His erstwhile financial adviser, Schabir Shaik, was found guilty of corruption involving him. However, Shaik's conviction is not automatic guilt on the part of Zuma.
It could very well be that Shaik sought to corrupt Zuma while the latter had no criminal intent in receiving Shaik's largesse.
Mpshe has had to consider Zuma's representations, the evidence against him, the zeal of the investigators and prosecutors, and the interests of justice, the accused and the community.
No doubt the NPA team on Zuma's case would feel let down if the hard work put into the case were cast aside at this late hour.
However, the interest of justice would dictate that Mpshe takes to court a case with reasonable prospects of success. If on the basis of all factors considered Mpshe believes his case is weak or seriously compromised, he has to set Zuma free and deal with the fallout that will ensue.
Opinion polls tell us that Zuma will be president of the republic in several weeks' time. The majority of eligible voters will elect him because they either believe that he is a victim of a political conspiracy, he is innocent or they don't care if he's guilty.
If Mpshe presses ahead with the prosecution, Zuma will spend a lot of time in courts at a time when he should be leading a country with a multiplicity of problems requiring its president's undivided attention.
If he drops the charges, the loud minority will criticise the decision and accuse the NPA of pandering to the whims of the new ruling elite. An impression may also be created that the powerful can evade justice. This would undermine public confidence in the criminal justice system.
If I were Mpshe, and I'm glad I'm not, I would drop the charges and let the country move on. Mpshe would remember that the NPA has compromised its own case.
Had Zuma been charged in 2003 with Shaik, by now he would have been cleared or in orange overalls. It's not his fault that he wasn't charged in 2003 together with Shaik, or that the state was not ready for trial in 2006 when the Pietermaritzburg High Court struck the matter from the roll.
The possibility of evidence of collusion between the NPA and Zuma's political foes is just too ghastly to contemplate.
What the NPA needs is a good stakeholder engagement strategy. It can explain its decision to free Zuma and still remain standing. South Africans are a forgive-and-forget people.
We have forgotten about the acquittal of one Wouter Basson and the impunity of others who violated human rights in the past.

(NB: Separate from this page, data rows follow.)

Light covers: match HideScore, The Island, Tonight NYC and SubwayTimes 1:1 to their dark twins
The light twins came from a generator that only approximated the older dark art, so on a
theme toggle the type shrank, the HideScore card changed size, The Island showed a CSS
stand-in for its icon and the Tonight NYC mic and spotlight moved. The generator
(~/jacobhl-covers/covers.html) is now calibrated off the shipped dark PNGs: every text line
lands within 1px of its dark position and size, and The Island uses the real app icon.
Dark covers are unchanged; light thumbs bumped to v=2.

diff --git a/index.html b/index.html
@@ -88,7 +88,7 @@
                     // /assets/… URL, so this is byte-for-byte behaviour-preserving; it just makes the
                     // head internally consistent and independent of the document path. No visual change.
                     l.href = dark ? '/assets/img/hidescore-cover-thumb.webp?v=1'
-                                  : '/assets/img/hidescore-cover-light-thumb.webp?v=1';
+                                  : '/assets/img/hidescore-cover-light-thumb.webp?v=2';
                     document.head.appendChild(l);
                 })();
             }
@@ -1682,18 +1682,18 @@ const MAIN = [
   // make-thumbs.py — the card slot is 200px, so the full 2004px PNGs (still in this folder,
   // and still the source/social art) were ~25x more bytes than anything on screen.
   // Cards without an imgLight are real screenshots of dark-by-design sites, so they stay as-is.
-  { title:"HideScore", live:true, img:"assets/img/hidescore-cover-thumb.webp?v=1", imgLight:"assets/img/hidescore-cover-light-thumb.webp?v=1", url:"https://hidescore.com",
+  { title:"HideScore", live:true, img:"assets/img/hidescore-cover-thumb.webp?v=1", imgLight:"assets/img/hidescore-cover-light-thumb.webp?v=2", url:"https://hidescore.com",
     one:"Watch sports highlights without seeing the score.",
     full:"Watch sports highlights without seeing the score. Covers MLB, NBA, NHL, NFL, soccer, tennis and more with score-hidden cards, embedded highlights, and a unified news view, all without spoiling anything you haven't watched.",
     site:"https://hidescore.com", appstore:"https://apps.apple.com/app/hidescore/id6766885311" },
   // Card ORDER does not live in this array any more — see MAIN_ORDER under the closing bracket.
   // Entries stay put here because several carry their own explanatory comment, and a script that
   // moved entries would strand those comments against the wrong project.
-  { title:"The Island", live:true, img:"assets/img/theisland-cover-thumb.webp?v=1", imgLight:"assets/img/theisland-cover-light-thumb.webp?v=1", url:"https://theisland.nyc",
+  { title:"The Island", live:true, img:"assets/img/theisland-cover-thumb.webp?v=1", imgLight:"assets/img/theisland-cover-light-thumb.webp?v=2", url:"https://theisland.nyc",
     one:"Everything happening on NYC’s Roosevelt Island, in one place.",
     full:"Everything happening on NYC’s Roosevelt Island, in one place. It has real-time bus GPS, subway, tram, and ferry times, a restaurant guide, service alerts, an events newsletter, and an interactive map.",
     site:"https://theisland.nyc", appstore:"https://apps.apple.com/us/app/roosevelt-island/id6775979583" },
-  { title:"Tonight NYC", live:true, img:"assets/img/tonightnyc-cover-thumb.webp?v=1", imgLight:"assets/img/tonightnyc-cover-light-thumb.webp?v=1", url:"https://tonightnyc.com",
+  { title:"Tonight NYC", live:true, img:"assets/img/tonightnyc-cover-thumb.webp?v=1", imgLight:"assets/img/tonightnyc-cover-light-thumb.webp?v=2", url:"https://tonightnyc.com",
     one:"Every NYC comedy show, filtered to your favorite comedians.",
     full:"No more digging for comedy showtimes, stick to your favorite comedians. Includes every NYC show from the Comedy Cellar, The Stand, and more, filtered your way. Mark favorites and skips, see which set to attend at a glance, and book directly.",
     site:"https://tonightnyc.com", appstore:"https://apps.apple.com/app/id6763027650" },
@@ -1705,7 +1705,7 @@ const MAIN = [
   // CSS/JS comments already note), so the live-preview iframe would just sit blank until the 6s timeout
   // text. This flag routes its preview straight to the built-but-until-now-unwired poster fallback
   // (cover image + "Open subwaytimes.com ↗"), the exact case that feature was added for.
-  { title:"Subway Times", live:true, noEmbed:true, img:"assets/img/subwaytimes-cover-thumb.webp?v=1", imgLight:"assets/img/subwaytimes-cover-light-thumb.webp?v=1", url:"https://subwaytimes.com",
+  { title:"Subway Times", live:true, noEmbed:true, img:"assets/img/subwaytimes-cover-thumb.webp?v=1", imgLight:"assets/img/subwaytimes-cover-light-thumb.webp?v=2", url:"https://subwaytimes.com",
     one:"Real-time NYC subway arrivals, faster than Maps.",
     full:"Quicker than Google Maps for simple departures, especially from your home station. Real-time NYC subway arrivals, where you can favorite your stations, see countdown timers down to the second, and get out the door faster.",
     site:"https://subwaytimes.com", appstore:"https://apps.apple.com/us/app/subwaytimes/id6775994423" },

South Africa just cannot afford to have a President Accused.
l Nkosi is a former journalist and spokesperson for the NPA. He writes in his personal capacity.